Epilepsy is the most common neurological disorder encountered in primary care in Southeast Asia. People with epilepsy require long-term therapy management. Nonadherence to antiepileptic drugs (AEDs) has been identified as a major factor in suboptimal control of epilepsy. Pharmacies offer patients a first-line point of contact with the healthcare system. Many pharmacies operate with limited or nonqualified human resources that can lead to insufficient knowledge, inappropriate supply of medicines, and insufficient counseling.
The aim of this study was to evaluate the qualification and knowledge concerning epilepsy and AEDs among pharmacy-dispensing workers who sell drugs to people with epilepsy.
A cross-sectional qualitative study was conducted in public and private pharmacies, in both urban and rural areas of Cambodia and Lao People's Democratic Republic (Lao PDR). The knowledge was collected through a questionnaire.
A total of 180 respondents from 123 outlets in the two countries were included in this study. A proportion of 40.8% (31) of respondents in Cambodia and 38.5% (40) in Lao PDR were pharmacists, followed by sellers who did not received any healthcare training with a proportion of 18.4% (14) in Cambodia compared to 20.2% (21) in Lao PDR. Head trauma was cited as the main cause of epilepsy by 72.4% (55) in Cambodia and 27.2% (28) in Lao PDR (p < 0.001). Epilepsy was considered as a contagious disease by 6.6% (5) of respondents in Cambodia compared to 18.4% (19) in Lao PDR (p = 0.03). Eighty-seven percent (66) of respondents in Cambodia knew at least one long-term AED versus 67.3% (70) in Lao PDR (p = 0.003). Phenobarbital was mentioned in more than 90.0% of cases in both countries.
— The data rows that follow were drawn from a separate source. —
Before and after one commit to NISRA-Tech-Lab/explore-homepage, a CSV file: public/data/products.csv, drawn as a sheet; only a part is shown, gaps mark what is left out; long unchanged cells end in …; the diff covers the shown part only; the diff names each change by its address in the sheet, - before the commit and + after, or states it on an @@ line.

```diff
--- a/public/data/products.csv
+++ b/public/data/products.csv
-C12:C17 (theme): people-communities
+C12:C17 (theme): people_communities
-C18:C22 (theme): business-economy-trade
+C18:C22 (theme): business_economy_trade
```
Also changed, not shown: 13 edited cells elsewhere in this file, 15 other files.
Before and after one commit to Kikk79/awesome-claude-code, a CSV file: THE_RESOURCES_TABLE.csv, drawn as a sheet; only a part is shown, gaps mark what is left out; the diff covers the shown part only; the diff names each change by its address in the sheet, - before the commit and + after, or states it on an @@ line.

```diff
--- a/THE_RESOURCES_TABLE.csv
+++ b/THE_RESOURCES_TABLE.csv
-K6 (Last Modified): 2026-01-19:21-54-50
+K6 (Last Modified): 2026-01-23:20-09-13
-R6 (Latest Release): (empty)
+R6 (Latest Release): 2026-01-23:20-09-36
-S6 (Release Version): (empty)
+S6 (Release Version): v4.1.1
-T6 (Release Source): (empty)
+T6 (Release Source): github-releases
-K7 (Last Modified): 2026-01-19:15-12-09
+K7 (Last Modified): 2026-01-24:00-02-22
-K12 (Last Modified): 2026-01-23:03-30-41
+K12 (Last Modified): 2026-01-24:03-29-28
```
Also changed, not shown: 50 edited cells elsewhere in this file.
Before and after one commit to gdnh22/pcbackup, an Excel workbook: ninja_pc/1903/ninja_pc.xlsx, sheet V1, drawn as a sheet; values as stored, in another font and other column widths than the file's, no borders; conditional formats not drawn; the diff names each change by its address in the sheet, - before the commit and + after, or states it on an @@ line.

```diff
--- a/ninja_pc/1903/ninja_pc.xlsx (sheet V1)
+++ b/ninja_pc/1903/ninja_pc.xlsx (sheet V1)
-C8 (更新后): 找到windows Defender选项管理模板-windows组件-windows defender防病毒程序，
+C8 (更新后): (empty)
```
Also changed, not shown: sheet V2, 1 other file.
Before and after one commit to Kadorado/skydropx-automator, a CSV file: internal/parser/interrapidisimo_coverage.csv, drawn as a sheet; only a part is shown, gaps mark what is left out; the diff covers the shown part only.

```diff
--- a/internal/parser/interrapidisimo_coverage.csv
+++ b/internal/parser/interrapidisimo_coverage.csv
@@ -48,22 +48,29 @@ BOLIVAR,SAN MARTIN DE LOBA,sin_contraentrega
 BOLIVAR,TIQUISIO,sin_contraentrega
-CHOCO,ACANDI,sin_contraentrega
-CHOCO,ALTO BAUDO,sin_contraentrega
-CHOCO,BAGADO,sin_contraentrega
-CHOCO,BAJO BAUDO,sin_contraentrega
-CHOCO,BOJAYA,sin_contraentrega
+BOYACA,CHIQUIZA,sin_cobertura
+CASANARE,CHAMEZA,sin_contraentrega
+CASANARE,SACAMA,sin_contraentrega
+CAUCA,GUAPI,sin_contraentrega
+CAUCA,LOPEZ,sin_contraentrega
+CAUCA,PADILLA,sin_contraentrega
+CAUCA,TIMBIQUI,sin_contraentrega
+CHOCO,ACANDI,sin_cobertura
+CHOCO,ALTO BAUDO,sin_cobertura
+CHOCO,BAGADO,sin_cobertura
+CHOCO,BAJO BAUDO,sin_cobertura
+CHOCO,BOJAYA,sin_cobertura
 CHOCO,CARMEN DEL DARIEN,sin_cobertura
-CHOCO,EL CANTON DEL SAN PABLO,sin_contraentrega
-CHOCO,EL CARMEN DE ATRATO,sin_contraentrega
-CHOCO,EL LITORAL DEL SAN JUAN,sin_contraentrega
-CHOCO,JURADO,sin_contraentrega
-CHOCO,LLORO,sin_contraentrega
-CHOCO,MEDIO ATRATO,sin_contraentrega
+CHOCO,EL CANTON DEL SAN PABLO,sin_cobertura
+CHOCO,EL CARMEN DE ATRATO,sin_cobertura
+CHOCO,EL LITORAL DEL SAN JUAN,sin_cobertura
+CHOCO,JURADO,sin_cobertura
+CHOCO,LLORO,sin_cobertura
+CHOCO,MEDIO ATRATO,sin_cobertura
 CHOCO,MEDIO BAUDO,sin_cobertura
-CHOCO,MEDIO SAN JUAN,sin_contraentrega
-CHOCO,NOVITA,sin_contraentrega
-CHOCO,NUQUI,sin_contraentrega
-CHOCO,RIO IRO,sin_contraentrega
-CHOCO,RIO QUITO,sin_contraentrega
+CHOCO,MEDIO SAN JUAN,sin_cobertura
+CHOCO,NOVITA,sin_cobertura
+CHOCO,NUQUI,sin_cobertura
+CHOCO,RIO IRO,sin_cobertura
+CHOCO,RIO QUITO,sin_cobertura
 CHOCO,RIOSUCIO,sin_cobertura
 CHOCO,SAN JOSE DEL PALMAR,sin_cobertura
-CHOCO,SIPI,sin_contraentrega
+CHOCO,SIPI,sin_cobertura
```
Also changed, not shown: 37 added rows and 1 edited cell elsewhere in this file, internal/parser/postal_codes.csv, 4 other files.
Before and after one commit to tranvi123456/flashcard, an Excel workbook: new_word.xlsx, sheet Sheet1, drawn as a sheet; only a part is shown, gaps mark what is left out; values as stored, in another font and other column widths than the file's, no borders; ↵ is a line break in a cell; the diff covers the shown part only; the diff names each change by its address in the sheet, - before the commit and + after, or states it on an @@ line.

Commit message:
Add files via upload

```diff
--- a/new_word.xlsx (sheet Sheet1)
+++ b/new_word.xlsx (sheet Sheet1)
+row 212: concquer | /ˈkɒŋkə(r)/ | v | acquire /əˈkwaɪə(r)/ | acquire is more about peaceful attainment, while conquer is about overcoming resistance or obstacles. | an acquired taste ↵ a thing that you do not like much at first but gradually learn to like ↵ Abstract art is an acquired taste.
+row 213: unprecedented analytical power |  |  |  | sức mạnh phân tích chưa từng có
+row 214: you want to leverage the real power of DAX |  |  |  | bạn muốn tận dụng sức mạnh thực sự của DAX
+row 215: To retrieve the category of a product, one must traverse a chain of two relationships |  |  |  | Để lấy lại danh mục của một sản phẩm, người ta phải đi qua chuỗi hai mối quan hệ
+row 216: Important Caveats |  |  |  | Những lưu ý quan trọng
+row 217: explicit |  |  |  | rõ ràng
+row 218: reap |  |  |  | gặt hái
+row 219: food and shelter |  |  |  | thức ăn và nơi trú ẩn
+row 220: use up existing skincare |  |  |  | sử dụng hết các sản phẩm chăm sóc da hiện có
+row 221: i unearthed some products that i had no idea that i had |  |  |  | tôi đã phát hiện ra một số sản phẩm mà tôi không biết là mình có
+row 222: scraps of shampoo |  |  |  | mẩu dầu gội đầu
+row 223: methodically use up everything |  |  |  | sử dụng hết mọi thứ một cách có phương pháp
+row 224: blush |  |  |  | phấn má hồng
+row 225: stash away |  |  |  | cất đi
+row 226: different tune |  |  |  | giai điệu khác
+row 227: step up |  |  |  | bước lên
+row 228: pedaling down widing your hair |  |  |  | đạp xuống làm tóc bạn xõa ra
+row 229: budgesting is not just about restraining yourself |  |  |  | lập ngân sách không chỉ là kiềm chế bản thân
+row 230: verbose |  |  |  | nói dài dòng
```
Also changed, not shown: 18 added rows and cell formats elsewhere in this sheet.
In overall, 15.4% (21) thought that if seizures are controlled for some months, people with epilepsy could stop taking their AEDs. Only one respondent from Lao PDR was aware of drug-drug interaction between AEDs and oral contraception.
An educational intervention should be implemented to improve the knowledge of epilepsy and AEDs for pharmacy-dispensing workers. This could include advice for all pharmacy-dispensing workers in order to improve AED management and follow-up of therapeutic adherence.